HOW TO COMPLETE THIS TASK ▸ Repeat the listing that follows character for character, omitting images.

SUPPLIED DATA ▸
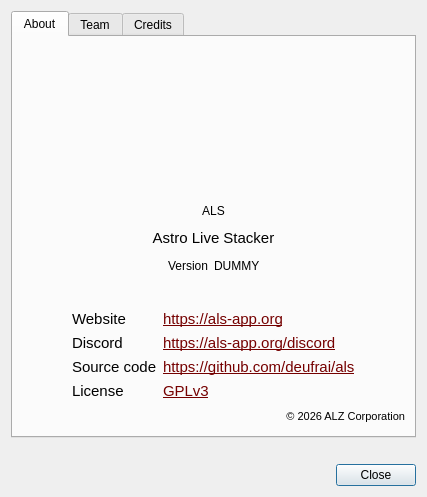
Qt form src/als/ui/forms/about_ui.ui (deufrai/als) before a commit.
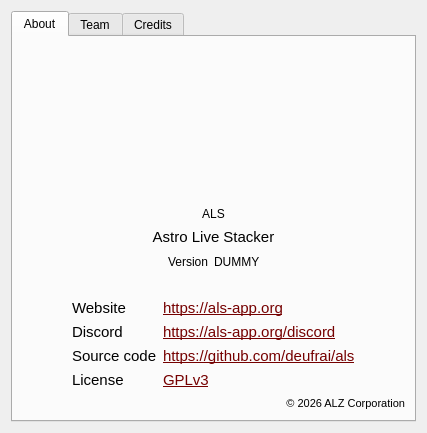
The same form after that commit. Icons and pictures are not drawn.

Commit message: remove OK button from About Box

```diff
--- a/src/als/ui/forms/about_ui.ui
+++ b/src/als/ui/forms/about_ui.ui
@@ -10,7 +10,7 @@
     <x>0</x>
     <y>0</y>
     <width>427</width>
-    <height>497</height>
+    <height>433</height>
    </rect>
   </property>
   <property name="windowTitle">
@@ -32,6 +32,9 @@
       <layout class="QVBoxLayout" name="verticalLayout">
        <item>
         <layout class="QHBoxLayout" name="horizontalLayout_2">
+         <property name="topMargin">
+          <number>12</number>
+         </property>
          <item>
           <spacer name="horizontalSpacer_5">
            <property name="orientation">
@@ -810,37 +813,6 @@
      </widget>
     </widget>
    </item>
-   <item>
-    <widget class="QLabel" name="label_28">
-     <property name="text">
-      <string/>
-     </property>
-    </widget>
-   </item>
-   <item>
-    <layout class="QHBoxLayout" name="horizontalLayout_3">
-     <item>
-      <spacer name="horizontalSpacer_2">
-       <property name="orientation">
-        <enum>Qt::Horizontal</enum>
-       </property>
-       <property name="sizeHint" stdset="0">
-        <size>
-         <width>40</width>
-         <height>20</height>
-        </size>
-       </property>
-      </spacer>
-     </item>
-     <item>
-      <widget class="QPushButton" name="btnOK">
-       <property name="text">
-        <string>Close</string>
-       </property>
-      </widget>
-     </item>
-    </layout>
-   </item>
   </layout>
  </widget>
  <resources>
```
Left out of the diff: 21 changed lines with no effect on the pictures.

ANSWER TO THIS TASK ▸
Qt form src/als/ui/forms/about_ui.ui (deufrai/als) before a commit.
The same form after that commit. Icons and pictures are not drawn.

Commit message: remove OK button from About Box

```diff
--- a/src/als/ui/forms/about_ui.ui
+++ b/src/als/ui/forms/about_ui.ui
@@ -10,7 +10,7 @@
     <x>0</x>
     <y>0</y>
     <width>427</width>
-    <height>497</height>
+    <height>433</height>
    </rect>
   </property>
   <property name="windowTitle">
@@ -32,6 +32,9 @@
       <layout class="QVBoxLayout" name="verticalLayout">
        <item>
         <layout class="QHBoxLayout" name="horizontalLayout_2">
+         <property name="topMargin">
+          <number>12</number>
+         </property>
          <item>
           <spacer name="horizontalSpacer_5">
            <property name="orientation">
@@ -810,37 +813,6 @@
      </widget>
     </widget>
    </item>
-   <item>
-    <widget class="QLabel" name="label_28">
-     <property name="text">
-      <string/>
-     </property>
-    </widget>
-   </item>
-   <item>
-    <layout class="QHBoxLayout" name="horizontalLayout_3">
-     <item>
-      <spacer name="horizontalSpacer_2">
-       <property name="orientation">
-        <enum>Qt::Horizontal</enum>
-       </property>
-       <property name="sizeHint" stdset="0">
-        <size>
-         <width>40</width>
-         <height>20</height>
-        </size>
-       </property>
-      </spacer>
-     </item>
-     <item>
-      <widget class="QPushButton" name="btnOK">
-       <property name="text">
-        <string>Close</string>
-       </property>
-      </widget>
-     </item>
-    </layout>
-   </item>
   </layout>
  </widget>
  <resources>
```
Left out of the diff: 21 changed lines with no effect on the pictures.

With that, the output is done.